I’ve been putting this one off, as I’ve been somewhat unmotivated of late, but recent events have got me going again. As you may well have realised, music is, and always has been an important part of my life. It has helped my through some pretty rough times, and made the good times even better. All you need to do is take a look at my post titles to work out that music is a constant thread running through my life, but it goes a bit deeper than simply looking for appropriate titles.
I grew up listening to the truly great John Peel and his impish, young sidekick Andy Kershaw on BBC Radio One. Peel is pretty much single-handedly responsible for bringing non-top thirty music to the BBC. As far back as 1977 I can remember him playing the Buzzcocks’ “Spiral Scratch” EP in it’s entirety when no one else at Broadcasting House had even heard of them. He kept on finding great bands and bringing them to the fore, and I can’t even begin to imagine how many tapes I filled over the years as I tuned in from 10 pm to midnight four days a week.
I would go as far as to say that Peelie was responsible for around 90% of my music collection. The bands he turned me towards led to other bands, and so on, in a situation that can only be described as rabbit holes all the way down. Kershaw was very much in the same vein, but with a different approach, and his contribution is not to be dismissed lightly.
Fast forward to 2014. I had finally gotten around to listening to KEXP on a regular basis. I know: I arrived here in 1992 and it took me this long to get round to listening to the only radio station that matters. This is due to a combination of pretty much ignoring new music during the whole of the 90’s and having an iPod. However, my sweetie convinced me to give the station a try, and I was hooked pretty much straight away. Not long afterwards, I awaited with great antici ……………………….pation ( I had to throw in that reference) the arrival of “International Clash Day #3”. I could only listen to the first hour on my way to work, and I was hooked. I heard some more on my way home and determined to preserve the day. This is where a touch of Aspergers helps, in that I copied the playlist into Word and then recreated as much of the playlist as I could – IN THE CORRECT ORDER. Yep. It helped that I had many of the tracks already and found many, many more without having to spend a fortune, and now the playlist sits on my iPod ready whenever I need a blast of great, great music.

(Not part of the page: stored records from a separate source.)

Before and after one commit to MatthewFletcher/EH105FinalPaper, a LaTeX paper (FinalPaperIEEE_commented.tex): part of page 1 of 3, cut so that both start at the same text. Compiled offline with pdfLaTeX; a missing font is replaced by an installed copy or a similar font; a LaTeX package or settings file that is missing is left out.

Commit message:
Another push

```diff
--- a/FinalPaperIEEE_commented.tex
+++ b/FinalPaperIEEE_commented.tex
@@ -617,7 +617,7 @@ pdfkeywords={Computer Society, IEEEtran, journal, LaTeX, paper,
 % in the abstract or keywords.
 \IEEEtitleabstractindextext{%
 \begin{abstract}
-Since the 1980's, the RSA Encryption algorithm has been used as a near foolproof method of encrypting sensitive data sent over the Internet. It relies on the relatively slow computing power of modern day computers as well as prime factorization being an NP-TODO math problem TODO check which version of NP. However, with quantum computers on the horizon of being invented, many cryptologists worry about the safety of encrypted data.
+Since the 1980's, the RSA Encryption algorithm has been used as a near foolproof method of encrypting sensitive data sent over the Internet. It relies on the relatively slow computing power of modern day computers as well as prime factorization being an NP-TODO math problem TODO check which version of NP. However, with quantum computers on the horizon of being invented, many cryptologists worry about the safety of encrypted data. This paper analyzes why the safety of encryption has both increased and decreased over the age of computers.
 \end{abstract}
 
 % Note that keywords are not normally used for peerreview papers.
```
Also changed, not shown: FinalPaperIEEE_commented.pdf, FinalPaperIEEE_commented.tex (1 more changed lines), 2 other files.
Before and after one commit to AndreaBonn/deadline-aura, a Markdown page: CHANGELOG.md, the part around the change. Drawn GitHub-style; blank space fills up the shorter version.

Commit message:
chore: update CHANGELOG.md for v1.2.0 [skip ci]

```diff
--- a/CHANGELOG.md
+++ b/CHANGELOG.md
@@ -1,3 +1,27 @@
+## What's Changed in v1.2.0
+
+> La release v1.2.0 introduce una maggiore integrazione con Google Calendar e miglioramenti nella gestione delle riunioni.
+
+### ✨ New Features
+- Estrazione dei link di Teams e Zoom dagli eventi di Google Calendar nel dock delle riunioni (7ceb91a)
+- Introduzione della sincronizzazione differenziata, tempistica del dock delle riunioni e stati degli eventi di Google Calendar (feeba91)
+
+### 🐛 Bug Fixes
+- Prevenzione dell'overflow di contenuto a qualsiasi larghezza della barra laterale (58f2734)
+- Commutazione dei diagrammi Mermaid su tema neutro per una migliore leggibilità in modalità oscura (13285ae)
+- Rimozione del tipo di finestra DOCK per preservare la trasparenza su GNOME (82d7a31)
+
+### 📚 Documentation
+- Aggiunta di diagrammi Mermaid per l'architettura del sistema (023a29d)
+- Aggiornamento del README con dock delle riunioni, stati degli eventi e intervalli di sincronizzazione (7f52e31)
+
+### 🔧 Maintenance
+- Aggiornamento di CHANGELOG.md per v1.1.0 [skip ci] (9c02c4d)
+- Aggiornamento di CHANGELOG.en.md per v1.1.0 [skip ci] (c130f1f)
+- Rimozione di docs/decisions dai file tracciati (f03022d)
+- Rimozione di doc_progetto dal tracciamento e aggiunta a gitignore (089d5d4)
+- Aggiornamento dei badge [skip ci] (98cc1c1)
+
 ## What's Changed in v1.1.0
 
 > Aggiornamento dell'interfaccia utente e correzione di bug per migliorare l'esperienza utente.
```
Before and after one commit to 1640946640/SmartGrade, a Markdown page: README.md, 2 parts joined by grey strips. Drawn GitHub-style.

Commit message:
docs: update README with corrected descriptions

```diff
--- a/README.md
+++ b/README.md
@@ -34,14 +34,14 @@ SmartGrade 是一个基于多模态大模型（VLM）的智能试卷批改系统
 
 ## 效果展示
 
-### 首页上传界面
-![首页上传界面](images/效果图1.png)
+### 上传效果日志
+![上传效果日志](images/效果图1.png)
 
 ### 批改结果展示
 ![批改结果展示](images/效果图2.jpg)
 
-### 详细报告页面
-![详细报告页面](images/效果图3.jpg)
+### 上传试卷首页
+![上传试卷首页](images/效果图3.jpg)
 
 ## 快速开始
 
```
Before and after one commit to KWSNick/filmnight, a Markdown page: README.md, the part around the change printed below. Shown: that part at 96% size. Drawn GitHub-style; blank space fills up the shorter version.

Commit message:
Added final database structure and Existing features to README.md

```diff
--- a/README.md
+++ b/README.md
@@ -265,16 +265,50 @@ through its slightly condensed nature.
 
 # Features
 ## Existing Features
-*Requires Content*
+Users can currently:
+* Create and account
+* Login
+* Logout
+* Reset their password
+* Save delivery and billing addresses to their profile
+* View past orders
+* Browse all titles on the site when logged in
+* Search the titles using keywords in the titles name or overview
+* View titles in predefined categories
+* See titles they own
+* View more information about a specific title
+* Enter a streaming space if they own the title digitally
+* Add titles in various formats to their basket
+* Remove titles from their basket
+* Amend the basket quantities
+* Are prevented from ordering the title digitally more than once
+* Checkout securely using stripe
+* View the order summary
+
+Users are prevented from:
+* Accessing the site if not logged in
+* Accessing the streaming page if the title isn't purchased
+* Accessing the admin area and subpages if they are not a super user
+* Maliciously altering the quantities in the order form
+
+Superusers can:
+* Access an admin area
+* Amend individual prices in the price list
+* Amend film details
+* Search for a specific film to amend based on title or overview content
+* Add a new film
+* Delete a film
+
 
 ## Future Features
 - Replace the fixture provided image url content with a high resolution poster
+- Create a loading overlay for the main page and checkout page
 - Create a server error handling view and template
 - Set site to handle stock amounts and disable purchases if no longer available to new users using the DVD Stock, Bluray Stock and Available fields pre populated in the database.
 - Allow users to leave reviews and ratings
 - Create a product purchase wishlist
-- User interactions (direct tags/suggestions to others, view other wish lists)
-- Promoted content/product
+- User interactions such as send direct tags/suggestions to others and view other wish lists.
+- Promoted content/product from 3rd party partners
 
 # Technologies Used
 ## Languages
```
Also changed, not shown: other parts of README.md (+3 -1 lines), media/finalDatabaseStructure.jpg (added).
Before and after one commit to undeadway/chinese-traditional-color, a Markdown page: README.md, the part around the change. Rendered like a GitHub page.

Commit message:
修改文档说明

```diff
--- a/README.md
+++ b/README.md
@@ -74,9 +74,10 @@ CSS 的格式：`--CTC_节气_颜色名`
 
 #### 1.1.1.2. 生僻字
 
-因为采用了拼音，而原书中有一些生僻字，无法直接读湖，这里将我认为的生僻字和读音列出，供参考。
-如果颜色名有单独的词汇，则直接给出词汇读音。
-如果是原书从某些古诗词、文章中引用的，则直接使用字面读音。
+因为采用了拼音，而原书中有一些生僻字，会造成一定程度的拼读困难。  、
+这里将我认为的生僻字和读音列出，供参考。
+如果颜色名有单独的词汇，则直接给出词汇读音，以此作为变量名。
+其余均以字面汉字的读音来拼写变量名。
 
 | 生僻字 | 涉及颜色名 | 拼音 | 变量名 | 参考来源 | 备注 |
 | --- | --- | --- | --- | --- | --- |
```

It goes beyond that, though. KEXP seem to be imbued with the spirit of John Peel, playing great music, regardless of age or provenance. I will admit that I’ve picked up on so many great acts just by tuning in whenever I get the chance – Tacocat, Sharon Jones and the Dap Kings, Phantogram, Underworld, Los Campesinos, to name but a few. One thing that really helps is that the D.J.s have total control over their shows, so they have the opportunity to react to events without having to get clearance from management or advertisers. This really makes them stand out. For example, in response to news of the Little Orange One’s Muslim ban, they played music from the seven countries affected. They devoted a whole day to the healing effects of music, playing tracks that had meaning to cancer patients and their families, A day given over to LGBTQ artists in support of Gay Pride, a whole day dedicated to the Beastie Boys’ album “Paul’s Boutique”, playing not just each track, but each track sampled for the album, in the correct order. Can you imagine the amount of work involved in tracking down each sample and the track from which it came? They even played “Should I Stay or Should I Go?” followed by “Safe European Home” to kick off an afternoon devoted to British artists the day after the Brexit vote – totally spontaneously and much appreciated by yours truly
This kind of dedication really pays off: Every D.J. really cares about the music, and you can’t help but pick up on the enthusiasm. I’m not a Rockabilly fan by any means, but as “Shake The Shack” is on on Friday evenings, I get to hear quite a bit of the show as I run my daughter to and from her horse riding lessons. I’m never going to splash out on tickets for a concert, but I’ve really come to enjoy the genre – it’s always uplifting, fast paced and often quite humourous. I can see why some people are devoted to it, and I certainly wouldn’t turn the show off.
Being publically funded, they have regular spring and autumn pledge drives – a phrase that strikes dread into the hearts of most pubic radio and T.V. fans. However, not so this year. You see, last autumn I could afford to donate to the station, and felt very happy about it, not least because of the awesome tee shirt and hoodie I received as gifts in return for my donation. Of course, if I can afford it, I will re-up this autumn, and this meant that I didn’t turn the radio off during the pledge breaks.
Considering that the Toxic Revenger has pledged to end all funding for public broadcasting, this makes the pledge drives all the more important, especially for those of us who want to hear more than just cool jazz, young country, oldies or classic rock when we press the ‘on’ button. I mean, where else can you hear Norwegian Rockabilly, Chilean Rap, Portuguese Hip Hop or Mexican Punk? Did you even know those genres exist? You do now!